Monday, 28 November 2011
28/11/11 Motor Pikin'
Talking of things meteorological, It's far too windy to even consider taking the boat out, and the timing and size of the tide this morning were far from ideal for an Arun pike session. I chose instead to get some use out of my Police ticket(much appreciated Dave), and try the semi -tidal stretch of the Adur.
Michael Kernan has inspired me with fantastic news of a lifetime best forty two inch river pike taken only last week, and in typical M.K fashion..........on an artificial. Winter 'proper', has still not really arrived so, reasoning that it was warm enough for the pike to 'chase something' I'd give lures a go for a change. I also didn't have the time, energy, and motivation to lug pike bait gear and all it's associated paraphernalia to the river bank, so decided instead to strap my battered, and recently repaired 'E.T sneaker ' four-piece spinning rod to my motor bike, and indulge in both my 'passions' in one hit.

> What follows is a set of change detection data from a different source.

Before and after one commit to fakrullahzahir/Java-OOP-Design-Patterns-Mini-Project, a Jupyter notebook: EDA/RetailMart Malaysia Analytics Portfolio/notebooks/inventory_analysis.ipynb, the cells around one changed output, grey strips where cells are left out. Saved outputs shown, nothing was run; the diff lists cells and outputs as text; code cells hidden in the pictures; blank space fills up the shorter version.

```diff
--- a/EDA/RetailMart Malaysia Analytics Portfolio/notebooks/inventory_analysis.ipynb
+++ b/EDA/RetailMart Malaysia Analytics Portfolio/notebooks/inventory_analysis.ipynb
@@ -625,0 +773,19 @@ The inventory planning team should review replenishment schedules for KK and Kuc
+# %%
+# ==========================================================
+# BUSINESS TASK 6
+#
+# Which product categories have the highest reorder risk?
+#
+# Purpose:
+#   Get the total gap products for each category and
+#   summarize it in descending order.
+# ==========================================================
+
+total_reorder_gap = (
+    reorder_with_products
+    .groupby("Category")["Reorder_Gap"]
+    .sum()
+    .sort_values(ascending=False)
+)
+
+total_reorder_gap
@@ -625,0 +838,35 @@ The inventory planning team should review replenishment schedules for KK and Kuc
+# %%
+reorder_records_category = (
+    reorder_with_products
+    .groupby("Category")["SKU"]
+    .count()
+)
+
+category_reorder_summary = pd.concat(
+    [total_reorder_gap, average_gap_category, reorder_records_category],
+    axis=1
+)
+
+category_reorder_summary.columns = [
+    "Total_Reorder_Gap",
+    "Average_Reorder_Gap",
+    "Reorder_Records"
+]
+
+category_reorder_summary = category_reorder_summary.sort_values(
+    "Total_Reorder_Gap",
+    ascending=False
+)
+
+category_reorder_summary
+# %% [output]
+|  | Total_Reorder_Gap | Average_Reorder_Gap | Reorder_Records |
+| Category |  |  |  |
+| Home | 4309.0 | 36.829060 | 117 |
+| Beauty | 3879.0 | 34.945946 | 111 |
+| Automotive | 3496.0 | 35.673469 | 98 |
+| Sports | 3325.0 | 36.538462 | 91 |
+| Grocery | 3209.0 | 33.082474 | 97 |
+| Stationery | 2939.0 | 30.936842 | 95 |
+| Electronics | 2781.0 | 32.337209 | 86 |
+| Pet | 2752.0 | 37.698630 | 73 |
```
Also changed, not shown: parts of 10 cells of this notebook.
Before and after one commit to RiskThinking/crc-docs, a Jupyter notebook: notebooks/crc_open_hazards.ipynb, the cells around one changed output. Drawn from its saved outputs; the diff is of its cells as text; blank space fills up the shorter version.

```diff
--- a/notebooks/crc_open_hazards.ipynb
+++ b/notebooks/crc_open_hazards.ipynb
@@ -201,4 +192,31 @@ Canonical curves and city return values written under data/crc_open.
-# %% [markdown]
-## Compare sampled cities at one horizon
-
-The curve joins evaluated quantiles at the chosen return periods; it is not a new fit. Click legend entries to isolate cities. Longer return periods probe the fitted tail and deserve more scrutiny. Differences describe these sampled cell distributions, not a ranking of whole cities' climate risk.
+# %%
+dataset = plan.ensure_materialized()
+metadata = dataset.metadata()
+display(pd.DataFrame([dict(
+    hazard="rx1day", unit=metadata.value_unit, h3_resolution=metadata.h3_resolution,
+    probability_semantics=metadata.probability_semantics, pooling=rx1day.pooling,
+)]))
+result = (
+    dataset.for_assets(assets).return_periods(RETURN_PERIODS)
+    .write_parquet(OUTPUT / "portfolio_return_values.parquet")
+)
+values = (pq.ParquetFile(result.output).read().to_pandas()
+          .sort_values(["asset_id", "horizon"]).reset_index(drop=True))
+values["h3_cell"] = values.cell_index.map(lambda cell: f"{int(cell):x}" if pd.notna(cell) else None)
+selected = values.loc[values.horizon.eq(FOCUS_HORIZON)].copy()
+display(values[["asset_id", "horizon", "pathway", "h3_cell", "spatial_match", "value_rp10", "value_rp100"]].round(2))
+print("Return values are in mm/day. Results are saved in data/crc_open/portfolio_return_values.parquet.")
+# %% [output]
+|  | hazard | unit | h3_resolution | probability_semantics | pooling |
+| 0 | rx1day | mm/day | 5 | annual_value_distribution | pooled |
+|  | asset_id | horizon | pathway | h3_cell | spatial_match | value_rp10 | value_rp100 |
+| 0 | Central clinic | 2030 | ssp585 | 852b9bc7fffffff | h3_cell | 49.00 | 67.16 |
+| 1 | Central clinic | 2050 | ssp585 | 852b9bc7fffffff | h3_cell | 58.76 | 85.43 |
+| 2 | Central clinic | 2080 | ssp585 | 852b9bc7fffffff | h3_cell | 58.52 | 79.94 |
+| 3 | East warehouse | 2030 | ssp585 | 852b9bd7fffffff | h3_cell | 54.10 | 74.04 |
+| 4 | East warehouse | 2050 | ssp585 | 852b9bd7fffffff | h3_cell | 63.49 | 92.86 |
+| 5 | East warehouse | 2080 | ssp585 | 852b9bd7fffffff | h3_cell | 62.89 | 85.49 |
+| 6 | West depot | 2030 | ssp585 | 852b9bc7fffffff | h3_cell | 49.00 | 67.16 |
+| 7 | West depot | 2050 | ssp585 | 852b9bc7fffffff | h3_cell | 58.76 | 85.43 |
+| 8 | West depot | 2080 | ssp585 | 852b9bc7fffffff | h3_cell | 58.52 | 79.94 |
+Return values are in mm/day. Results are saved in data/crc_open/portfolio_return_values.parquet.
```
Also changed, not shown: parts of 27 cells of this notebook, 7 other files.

Whilst Muck boots are certainly very capable items of equipment for the modern day winter piker being the warmest, and most comfortable 'walking' wellie I've yet to encounter, they are not entirely suitable for negotiating a six speed foot change, however I managed arrive at Nick's farm in double quick time without missing too many cogs. On the coast the weather was still quite mild(Andy's still catching mullet!), but crossing the downs brought a sharp drop in air temperature with four degrees showing on the bike's thermometer.
The river was clear, but still relatively choked with weed and certainly no place for a treble hook, so I chose to go with a trusty collection of Manns six inchers (probably the finest 'shad' known to mankind) and a couple of 1oz spinnerbaits. Both lures have one single hook, are virtually 'weed less', and can be worked at a snail's pace if needs be. In reality they were the only lures I'd brought with me.
I worked the river from the penstock at Nick's, down to the tidal barrier alternating the lures at every stop, and covering most of the water although the stretch above the bridge was , in places, totally blocked by weed and considerably shallower than I remember. The structure of the upper penstock has changed in recent years and this may have affected the geography of the stretch. I've caught some very big early autumn pike from here in the past but in a much clearer river, and suspected that there may have been pike lurking in the vegetation. If they were, they didn't take any notice of my offerings.
Below the bridge the river opened out a bit, and I started to get some interest in the lemon shad from a couple of jacks whose eyes were bigger than their tummy, until eventually a good hit resulted in a positive hook up , and this nice looking pike, only ounces short of a 'double' ensured that the landing net went home with a 'fishy ' smell. Interestingly, there were already leaches present on her body which, according to pike fishing lore, does indicate some possible inactivity, although I'm not entirely convinced by this.
The barrier held back the tide just long enough for my liking and, once breached, the water quickly clouded up bringing with it huge rafts of debris but, by then I'd had enough anyway and called it a day.
It was pleasant to spend a couple of hours fishing with lures but I don't think it could ever completely displace bait fishing methods for me where river pike are concerned. I actually quite enjoy contemplating a couple of ' marker buoys' on a cold winter's day, whilst consuming endless mugs of steaming tea and Dave's legendary sausage butties, and there's no doubting that 'the take' on a pike float is very entertaining fishing indeed. However, lures are certainly far more convenient, especially when fishing time is limited, and there's no doubting their effectiveness on our 'tidals' in favourable conditions, as Michael had indeed proved. As the winter progresses and the conditions become more difficult, the pike in turn become increasingly difficult to 'move' and it's then that I'm more confident with bait on the hooks, presented statically, albeit with a 'roving' approach.
Whatever the case, to enjoy any level of success with river pike, it's useful to have both approaches in the armoury, as each have their day.
The ride home took me past a very attractive tributary which enters the river just upstream of where I was fishing today and , Is available on the same ticket. I'd intended to stop and take a look anyway, and was quite impressed by what I saw.Much larger than expected it's a 'must do' for the future especially as Jan has some rather impressive 'night crawlers' available on her vegetable patch, and the little stream looks 'perchy' in a 'chubby' sort of way.